  • Schütte, Thomas
  • Schweizer, Helmut
  • Serebrjakova, Marija (Serebrjakova, Maria & Serebryakova, Maria & Cerebrjakova, Maria & Serebriakova, Maria)
  • Simoni, Mariella
  • Solano, Susana
  • Sow, Ousmane (Sow, Usmane)
  • Spalletti, Ettore
  • Steinbach, Haim
  • Steir, Pat
  • Strack, Wolfgang
  • Struth, Thomas
  • Sugár, János


  • Takeoka, Yuji
  • Therrien, Robert
  • Thorne, David & Katya Sander & Ashley Hunt & Sharon Hayes & Andrea Geyer (Scripts & 9 Scripts from a Nation at War & Nine Scripts from a Nation at War)
  • Thursz, Frederic Matys
  • Toroni, Niele
  • Totsikas, Thanassis
  • Trinci, Addo Lodovico
  • Tusek, Mitja
  • Tuymans, Luc


  • Ulman, Mîkhah (Ullman, Micha & Ullmann, Micha)
  • Uslé, Juan


  • Viola, Bill
  • Visch, Henk


  • Welling, James
  • West, Franz
  • Whiteread, Rachel
  • Wool, Christopher


  • Yook, Keun Byung (Byung-Yook, Keun & Keun Byung Yook & Yook, Keun-byung & Yook, Geong Byung & Yuk, Kŭn-byŏng)

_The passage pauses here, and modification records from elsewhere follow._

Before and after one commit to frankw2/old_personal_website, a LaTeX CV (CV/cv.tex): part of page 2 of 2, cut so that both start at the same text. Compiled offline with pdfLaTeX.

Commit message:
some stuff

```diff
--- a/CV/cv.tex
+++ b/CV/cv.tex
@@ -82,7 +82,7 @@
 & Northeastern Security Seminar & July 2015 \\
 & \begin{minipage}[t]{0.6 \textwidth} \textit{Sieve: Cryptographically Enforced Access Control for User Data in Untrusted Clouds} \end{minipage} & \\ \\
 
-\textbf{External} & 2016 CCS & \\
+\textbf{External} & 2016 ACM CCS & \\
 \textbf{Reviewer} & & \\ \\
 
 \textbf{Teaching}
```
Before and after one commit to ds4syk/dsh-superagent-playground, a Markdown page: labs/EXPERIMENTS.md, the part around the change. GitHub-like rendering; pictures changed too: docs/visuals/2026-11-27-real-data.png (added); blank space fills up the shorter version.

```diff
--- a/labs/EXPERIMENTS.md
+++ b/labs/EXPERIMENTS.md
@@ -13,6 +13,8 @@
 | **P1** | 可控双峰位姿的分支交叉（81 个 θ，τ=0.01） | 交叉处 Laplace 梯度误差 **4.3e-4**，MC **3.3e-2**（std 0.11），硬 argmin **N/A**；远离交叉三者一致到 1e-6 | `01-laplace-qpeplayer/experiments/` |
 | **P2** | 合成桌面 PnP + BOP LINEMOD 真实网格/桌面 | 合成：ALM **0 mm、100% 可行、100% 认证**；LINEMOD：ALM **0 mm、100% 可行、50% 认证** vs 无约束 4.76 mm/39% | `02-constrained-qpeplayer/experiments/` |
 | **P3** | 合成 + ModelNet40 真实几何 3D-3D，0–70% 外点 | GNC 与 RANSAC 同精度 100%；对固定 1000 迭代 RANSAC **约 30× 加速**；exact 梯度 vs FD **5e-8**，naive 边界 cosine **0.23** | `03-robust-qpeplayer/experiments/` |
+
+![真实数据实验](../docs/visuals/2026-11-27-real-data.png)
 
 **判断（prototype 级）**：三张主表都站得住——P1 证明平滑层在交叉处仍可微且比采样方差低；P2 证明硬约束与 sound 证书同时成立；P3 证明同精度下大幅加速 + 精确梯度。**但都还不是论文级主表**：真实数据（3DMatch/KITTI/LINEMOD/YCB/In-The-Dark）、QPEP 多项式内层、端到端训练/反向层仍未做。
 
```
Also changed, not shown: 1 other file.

  • Zobernig, Heimo
  • Zorio, Gilberto
  • Zvezdochetov, Konstantin

Artistic Director
Jan Hoet

Born in 1936 in Löwen, Belgium, died in 2014 in Ghent, Belgium

Studied art history and archeology, Sint-Lievenscollege, Ghent


Instructor at the School of Arts Ghent, Ghent


Director of the Municipal Museum of Contemporary Art, Ghent


Artistic Director of documenta 9, Kassel


Curator at the S.M.A.K., Ghent


Founding Director of MARTa Herford, Herford

Exhibitions (selection):


Panamarenko, Museum voor Hedendaagse Kunst, Ghent


Marcel Broodthaers, Museum voor Hedendaagse Kunst, Ghent


Joseph Beuys, Museum voor Hedendaagse Kunst, Ghent


Chambres d’amis, Museum voor Hedendaagse Kunst, Ghent


Open Mind/Closed Circuits, S.M.A.K., Ghent


Fabre, Watari-Um Museum, Tokio


documenta 9, Kassel


Bjarne Melgaard: Black Low, MARTa Herford, Herford


James Ensor, MARTa Herford, Herford


Anton Henning, MARTa Herford, Herford


Erik Schmidt: Hunting Grounds, MARTa Herford, Herford


Max Bill: ohne Anfang ohne Ende, MARTa Herford, Herford

Awards (selection):


Awarded an honorary doctorate by the University of Ghent


Awarded the Cross of the Order of Merit of the Federal Republic of Germany, 1st class


Awarded the Prize of the Flemish Society for Cultural Achievement


Awarded the Hessian Culture Prize for his work as Artistic Director of documenta 9 (posthumously)

Awarded the Chevalier de l’Ordre des Arts et des Lettres de la République FrancaisehLettres